In this interview, Dr. Toribio-Mateas explains more about his research findings into specific strains of probiotics and prebiotics and the positive impact they can have on the health and function of both the gut and the brain. He also expands on the sort of finished product that these advances are best suited to, as well as highlighting benefits such as mood regulation, improved sleep, and improved gut function.
What are your primary findings regarding microbiota and the positive impact this can have on both the gut and the brain?
“Our primary findings indicate that the microbiota plays a substantial role in modulating both gut and brain health through what is known as the gut-brain axis.

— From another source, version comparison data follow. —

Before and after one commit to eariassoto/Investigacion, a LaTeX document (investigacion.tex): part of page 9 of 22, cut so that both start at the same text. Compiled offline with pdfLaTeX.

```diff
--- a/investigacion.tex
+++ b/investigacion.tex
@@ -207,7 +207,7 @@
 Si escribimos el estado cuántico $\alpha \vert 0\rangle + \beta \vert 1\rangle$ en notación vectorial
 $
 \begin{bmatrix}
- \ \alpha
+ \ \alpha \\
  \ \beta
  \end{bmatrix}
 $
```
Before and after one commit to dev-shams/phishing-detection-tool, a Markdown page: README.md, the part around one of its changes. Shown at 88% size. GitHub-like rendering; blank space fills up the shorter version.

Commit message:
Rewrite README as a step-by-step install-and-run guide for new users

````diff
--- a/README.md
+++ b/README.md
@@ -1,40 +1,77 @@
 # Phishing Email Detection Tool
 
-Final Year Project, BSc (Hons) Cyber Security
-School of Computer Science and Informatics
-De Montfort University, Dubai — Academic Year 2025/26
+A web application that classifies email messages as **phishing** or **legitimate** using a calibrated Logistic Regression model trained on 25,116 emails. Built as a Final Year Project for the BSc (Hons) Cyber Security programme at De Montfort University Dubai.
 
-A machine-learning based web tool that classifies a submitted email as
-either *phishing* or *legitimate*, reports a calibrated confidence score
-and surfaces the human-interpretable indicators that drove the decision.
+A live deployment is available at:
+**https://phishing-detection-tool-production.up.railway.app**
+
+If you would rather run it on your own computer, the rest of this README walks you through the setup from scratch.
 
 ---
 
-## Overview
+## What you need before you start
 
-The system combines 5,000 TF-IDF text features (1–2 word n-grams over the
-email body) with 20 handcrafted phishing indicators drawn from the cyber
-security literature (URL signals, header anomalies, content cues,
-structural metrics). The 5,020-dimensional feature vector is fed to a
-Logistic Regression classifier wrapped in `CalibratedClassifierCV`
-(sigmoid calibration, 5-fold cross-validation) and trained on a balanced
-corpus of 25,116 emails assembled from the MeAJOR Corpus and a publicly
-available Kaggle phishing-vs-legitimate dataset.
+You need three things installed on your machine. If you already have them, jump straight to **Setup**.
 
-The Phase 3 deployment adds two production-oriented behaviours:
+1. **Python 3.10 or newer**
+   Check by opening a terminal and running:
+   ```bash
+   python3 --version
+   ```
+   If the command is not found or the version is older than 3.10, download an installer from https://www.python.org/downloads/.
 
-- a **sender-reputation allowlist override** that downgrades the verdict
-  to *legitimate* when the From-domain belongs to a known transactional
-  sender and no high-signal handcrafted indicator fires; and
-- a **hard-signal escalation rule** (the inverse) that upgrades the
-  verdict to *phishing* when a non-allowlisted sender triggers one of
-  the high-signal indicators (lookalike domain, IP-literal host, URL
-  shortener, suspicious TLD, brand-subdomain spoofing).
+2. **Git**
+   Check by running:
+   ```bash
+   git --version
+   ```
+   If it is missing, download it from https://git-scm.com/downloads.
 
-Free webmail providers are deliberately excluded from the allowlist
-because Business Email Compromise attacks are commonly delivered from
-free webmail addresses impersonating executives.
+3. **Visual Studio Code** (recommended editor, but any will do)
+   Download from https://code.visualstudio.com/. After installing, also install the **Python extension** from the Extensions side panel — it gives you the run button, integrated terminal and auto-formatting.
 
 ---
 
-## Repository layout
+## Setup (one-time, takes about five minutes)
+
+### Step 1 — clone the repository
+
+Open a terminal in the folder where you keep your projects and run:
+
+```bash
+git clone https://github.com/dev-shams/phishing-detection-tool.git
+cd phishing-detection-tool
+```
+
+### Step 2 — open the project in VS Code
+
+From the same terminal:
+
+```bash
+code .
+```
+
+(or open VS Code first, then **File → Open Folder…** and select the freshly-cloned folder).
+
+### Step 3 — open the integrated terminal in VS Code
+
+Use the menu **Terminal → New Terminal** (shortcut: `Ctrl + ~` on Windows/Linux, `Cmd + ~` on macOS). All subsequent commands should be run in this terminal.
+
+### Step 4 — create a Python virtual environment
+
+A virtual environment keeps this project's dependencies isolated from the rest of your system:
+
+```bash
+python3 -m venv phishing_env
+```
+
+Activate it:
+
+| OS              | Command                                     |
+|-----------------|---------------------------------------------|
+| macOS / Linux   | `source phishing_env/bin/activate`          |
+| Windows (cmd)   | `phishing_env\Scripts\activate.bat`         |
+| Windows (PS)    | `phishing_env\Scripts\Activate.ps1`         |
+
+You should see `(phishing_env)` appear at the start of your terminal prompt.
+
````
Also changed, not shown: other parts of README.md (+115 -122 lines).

A balanced and diverse gut microbiota is associated with better mental health outcomes, including reduced symptoms of anxiety and depression.
“Short-chain fatty acids like butyrate, produced by gut bacteria during the fermentation of fibre, are particularly interesting. They not only nourish the gut lining but also exhibit anti-inflammatory properties that can influence neurotransmitter production and neural plasticity, thereby affecting mental well-being.”
What are the specific novel ingredients that are being developed to enhance both gut health and brain function?
“In terms of novel ingredients, there is exciting research around specific probiotic strains and prebiotic fibres that can have dual benefits for the gut and brain. For example, Lactobacillus and Bifidobacterium strains have shown promise in improving mood and cognitive function. Also, various types of prebiotic fibres, such as galactooligosaccharides (GOS), aim to selectively feed beneficial gut bacteria, thereby enhancing gut health and, by extension, brain function.”
What kind of products do these novel ingredients appear in, and how can they be made to appeal to consumers?
“These novel ingredients are often incorporated into functional foods and beverages, dietary supplements, and even specialised medical foods. To appeal to consumers, these products are formulated to be both tasty and convenient. They can be found in forms like capsules, chewable tablets, or powdered supplements that can be mixed into drinks. Also, some companies are innovating with fermented foods and beverages enriched with these beneficial microbes, creating options like fortified yoghurts, kefirs, and even non-dairy alternatives.”
While the association with microbiota and gut health is well documented, can you go into a bit more detail about the benefits to the brain? What type of individual is most likely to benefit and how?
“When it comes to benefits to the brain, the gut-brain axis is thought to affect various aspects of neurological health, from mood regulation to cognitive function. A balanced gut microbiome appears to have anti-inflammatory effects that can reduce neuroinflammation, a contributing factor to many neuropsychiatric conditions. In terms of who is most likely to benefit, individuals with gastrointestinal issues, chronic stress, those who don’t sleep well and/or long enough, and people living with anxiety or depression may see more pronounced benefits from modulating their gut microbiome as a complementary approach to traditional therapies.”
What is the primary message you want to get out there at the Fi Europe Conference with respect to the microbiota-gut-brain axis?
“The modulation of the gut microbiota by means of a combination of dietary and supplementary approaches holds the distinction as one of the most potent health tools at humanity’s disposal. As R&D professionals at the forefront of functional nutrition, you have the unparalleled opportunity to pioneer solutions that go beyond mere symptom management and aim for holistic well-being. By embracing the interconnectedness of the microbiota-gut-brain axis, we can develop innovative products that redefine functional nutrition, optimising mental performance and elevating the human experience. Together, we can turn the science of today into the health revolutions of tomorrow.”